• _WORK INSTRUCTIONS_
Reproduce the listing exactly. Omit pictures.

####################

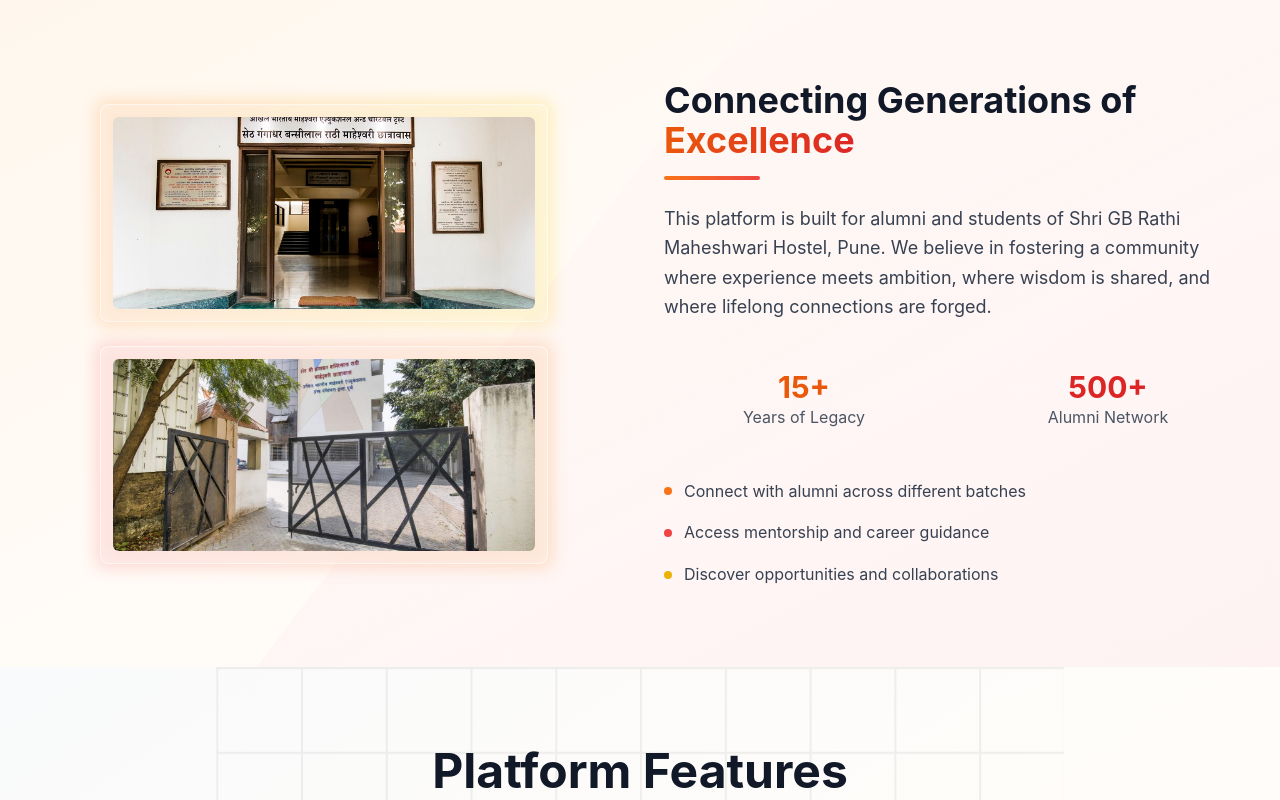
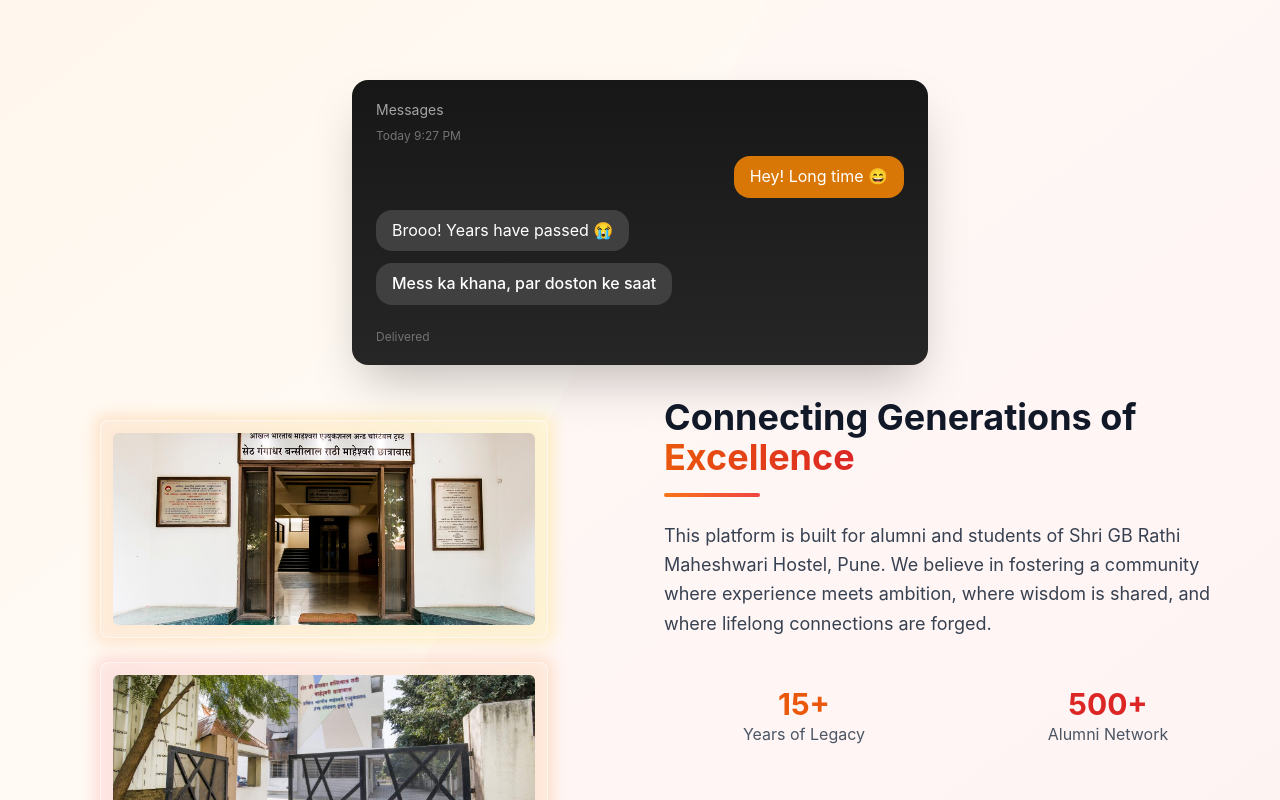
Before and after one commit to vivek-rx/sgbrmh-alumni-connect, a React (Vite) app: page / in a window 1280 px wide. Shown: the part 880-1680 px from the top of the page. Built offline with nearby package versions, Linux system fonts and the light colour scheme; no server answers.

Commit message:
added a typewriter component

```diff
--- a/src/components/About.tsx
+++ b/src/components/About.tsx
@@ -1,4 +1,5 @@
 import { motion } from 'framer-motion';
+import TypewriterDemo from './TypewriterDemo';
 
 export function About() {
   return (
@@ -15,8 +16,9 @@
       </div>
 
       <div className="relative z-10 max-w-7xl mx-auto px-4 sm:px-6 lg:px-8">
-        <div className="grid grid-cols-1 lg:grid-cols-2 gap-12 items-center">
-
+        {/* Top banner */}
+        <TypewriterDemo />
+        <div className="mt-8 grid grid-cols-1 lg:grid-cols-2 gap-12 items-center">
           {/* Left Side - Image Collage */}
           <motion.div
             className="relative"
--- a/src/components/Footer.tsx
+++ b/src/components/Footer.tsx
@@ -32,7 +32,7 @@
               </li>
               <li>
                 <Link to="/alumni" className="hover:text-white transition-colors">
-                  Year Book
+                  Yearbook
                 </Link>
               </li>
               <li>
--- a/src/components/Navbar.tsx
+++ b/src/components/Navbar.tsx
@@ -16,7 +16,7 @@
 
   const navigation = [
     { name: 'Home', to: '/' },
-    { name: 'Year Book', to: '/alumni' },
+    { name: 'Yearbook', to: '/alumni' },
     { name: 'Jobs', to: '/jobs' },
     { name: 'Events', to: '/events' },
   ];
--- /dev/null
+++ b/src/components/TypewriterDemo.tsx
@@ -0,0 +1,81 @@
+"use client"
+import React, { ReactNode, useEffect, useState } from "react"
+
+type TypewriterProps = {
+  texts: string[]
+  delay?: number // seconds to pause after a full line
+  baseText?: string
+}
+
+function Typewriter({ texts, delay = 2, baseText = "" }: TypewriterProps) {
+  const [textIndex, setTextIndex] = useState(0)
+  const [display, setDisplay] = useState(baseText)
+  const [charIndex, setCharIndex] = useState(0)
+
+  useEffect(() => {
+    let typingTimer: number | undefined
+    const current = texts[textIndex]
+
+    if (charIndex <= current.length) {
+      typingTimer = window.setTimeout(() => {
+        setDisplay(baseText + current.slice(0, charIndex))
+        setCharIndex((c) => c + 1)
+      }, 60)
+    } else {
+      // finished typing — pause then move to next
+      typingTimer = window.setTimeout(() => {
+        setCharIndex(0)
+        setTextIndex((i) => (i + 1) % texts.length)
+      }, delay * 1000)
+    }
+
+    return () => window.clearTimeout(typingTimer)
+  }, [charIndex, textIndex, texts, delay, baseText])
+
+  return <span className="font-medium">{display}</span>
+}
+
+export function TypewriterDemo() {
+  const texts = [
+    "Haha, yaad hai wo hostel ke din... 💭",
+      "Mess ka khana, par doston ke saath sab perfect lagta tha 😊",
+  "Kab nikal gaye wo saal... samajh hi nahi aaya 🕰️",
+    "Can’t believe we’re alumni now!",
+  ]
+
+  return (
+    <IosOgShellCard>
+      <div className="mr-auto px-4 py-2 mb-3 text-white bg-neutral-700 rounded-2xl">
+        <Typewriter texts={texts} delay={2} baseText="" />
+      </div>
+    </IosOgShellCard>
+  )
+}
+
+function IosOgShellCard({ children }: { children: ReactNode }) {
+  return (
+    <div className="max-w-xs md:max-w-xl md:min-w-80 mx-auto flex flex-col rounded-2xl bg-gradient-to-b from-neutral-900 to-neutral-800 shadow-2xl p-1">
+      <div className="p-4 flex flex-col md:px-5">
+        <div className="mb-2 text-sm text-neutral-400">Messages</div>
+        <div className="mb-3 text-xs text-neutral-500">Today 9:27 PM</div>
+
+        {/* Old friend message */}
+        <div className="ml-auto px-4 py-2 mb-3 text-white bg-amber-600 rounded-2xl">
+          <span>Hey! Long time 😄</span>
+        </div>
+
+        {/* You reply */}
+        <div className="mr-auto px-4 py-2 mb-3 text-white bg-neutral-700 rounded-2xl">
+          <span>Brooo! Years have passed 😭</span>
+        </div>
+
+        {/* Typewriter continues the convo */}
+        {children}
+
+        <div className="mt-3 text-xs text-neutral-500">Delivered</div>
+      </div>
+    </div>
+  )
+}
+
+export default TypewriterDemo
--- a/src/pages/AlumniDirectory.tsx
+++ b/src/pages/AlumniDirectory.tsx
@@ -64,7 +64,7 @@
       setAlumni(data || []);
     } catch (err: any) {
       setError(err.message || 'Failed to load alumni');
-      toast.error('Failed to load Year Book');
+      toast.error('Failed to load Yearbook');
     } finally {
       setLoading(false);
     }
--- a/src/pages/Home.tsx
+++ b/src/pages/Home.tsx
@@ -9,7 +9,7 @@
 export default function Home() {
   const features = [
     {
-      title: 'Year Book',
+      title: 'Yearbook',
       description: 'Connect with alumni from different batches and explore their professional journeys.',
       icon: Users,
       link: '/alumni'
```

####################

• _RESULT OF THIS TASK_
Before and after one commit to vivek-rx/sgbrmh-alumni-connect, a React (Vite) app: page / in a window 1280 px wide. Shown: the part 880-1680 px from the top of the page. Built offline with nearby package versions, Linux system fonts and the light colour scheme; no server answers.

Commit message:
added a typewriter component

```diff
--- a/src/components/About.tsx
+++ b/src/components/About.tsx
@@ -1,4 +1,5 @@
 import { motion } from 'framer-motion';
+import TypewriterDemo from './TypewriterDemo';
 
 export function About() {
   return (
@@ -15,8 +16,9 @@
       </div>
 
       <div className="relative z-10 max-w-7xl mx-auto px-4 sm:px-6 lg:px-8">
-        <div className="grid grid-cols-1 lg:grid-cols-2 gap-12 items-center">
-
+        {/* Top banner */}
+        <TypewriterDemo />
+        <div className="mt-8 grid grid-cols-1 lg:grid-cols-2 gap-12 items-center">
           {/* Left Side - Image Collage */}
           <motion.div
             className="relative"
--- a/src/components/Footer.tsx
+++ b/src/components/Footer.tsx
@@ -32,7 +32,7 @@
               </li>
               <li>
                 <Link to="/alumni" className="hover:text-white transition-colors">
-                  Year Book
+                  Yearbook
                 </Link>
               </li>
               <li>
--- a/src/components/Navbar.tsx
+++ b/src/components/Navbar.tsx
@@ -16,7 +16,7 @@
 
   const navigation = [
     { name: 'Home', to: '/' },
-    { name: 'Year Book', to: '/alumni' },
+    { name: 'Yearbook', to: '/alumni' },
     { name: 'Jobs', to: '/jobs' },
     { name: 'Events', to: '/events' },
   ];
--- /dev/null
+++ b/src/components/TypewriterDemo.tsx
@@ -0,0 +1,81 @@
+"use client"
+import React, { ReactNode, useEffect, useState } from "react"
+
+type TypewriterProps = {
+  texts: string[]
+  delay?: number // seconds to pause after a full line
+  baseText?: string
+}
+
+function Typewriter({ texts, delay = 2, baseText = "" }: TypewriterProps) {
+  const [textIndex, setTextIndex] = useState(0)
+  const [display, setDisplay] = useState(baseText)
+  const [charIndex, setCharIndex] = useState(0)
+
+  useEffect(() => {
+    let typingTimer: number | undefined
+    const current = texts[textIndex]
+
+    if (charIndex <= current.length) {
+      typingTimer = window.setTimeout(() => {
+        setDisplay(baseText + current.slice(0, charIndex))
+        setCharIndex((c) => c + 1)
+      }, 60)
+    } else {
+      // finished typing — pause then move to next
+      typingTimer = window.setTimeout(() => {
+        setCharIndex(0)
+        setTextIndex((i) => (i + 1) % texts.length)
+      }, delay * 1000)
+    }
+
+    return () => window.clearTimeout(typingTimer)
+  }, [charIndex, textIndex, texts, delay, baseText])
+
+  return <span className="font-medium">{display}</span>
+}
+
+export function TypewriterDemo() {
+  const texts = [
+    "Haha, yaad hai wo hostel ke din... 💭",
+      "Mess ka khana, par doston ke saath sab perfect lagta tha 😊",
+  "Kab nikal gaye wo saal... samajh hi nahi aaya 🕰️",
+    "Can’t believe we’re alumni now!",
+  ]
+
+  return (
+    <IosOgShellCard>
+      <div className="mr-auto px-4 py-2 mb-3 text-white bg-neutral-700 rounded-2xl">
+        <Typewriter texts={texts} delay={2} baseText="" />
+      </div>
+    </IosOgShellCard>
+  )
+}
+
+function IosOgShellCard({ children }: { children: ReactNode }) {
+  return (
+    <div className="max-w-xs md:max-w-xl md:min-w-80 mx-auto flex flex-col rounded-2xl bg-gradient-to-b from-neutral-900 to-neutral-800 shadow-2xl p-1">
+      <div className="p-4 flex flex-col md:px-5">
+        <div className="mb-2 text-sm text-neutral-400">Messages</div>
+        <div className="mb-3 text-xs text-neutral-500">Today 9:27 PM</div>
+
+        {/* Old friend message */}
+        <div className="ml-auto px-4 py-2 mb-3 text-white bg-amber-600 rounded-2xl">
+          <span>Hey! Long time 😄</span>
+        </div>
+
+        {/* You reply */}
+        <div className="mr-auto px-4 py-2 mb-3 text-white bg-neutral-700 rounded-2xl">
+          <span>Brooo! Years have passed 😭</span>
+        </div>
+
+        {/* Typewriter continues the convo */}
+        {children}
+
+        <div className="mt-3 text-xs text-neutral-500">Delivered</div>
+      </div>
+    </div>
+  )
+}
+
+export default TypewriterDemo
--- a/src/pages/AlumniDirectory.tsx
+++ b/src/pages/AlumniDirectory.tsx
@@ -64,7 +64,7 @@
       setAlumni(data || []);
     } catch (err: any) {
       setError(err.message || 'Failed to load alumni');
-      toast.error('Failed to load Year Book');
+      toast.error('Failed to load Yearbook');
     } finally {
       setLoading(false);
     }
--- a/src/pages/Home.tsx
+++ b/src/pages/Home.tsx
@@ -9,7 +9,7 @@
 export default function Home() {
   const features = [
     {
-      title: 'Year Book',
+      title: 'Yearbook',
       description: 'Connect with alumni from different batches and explore their professional journeys.',
       icon: Users,
       link: '/alumni'
```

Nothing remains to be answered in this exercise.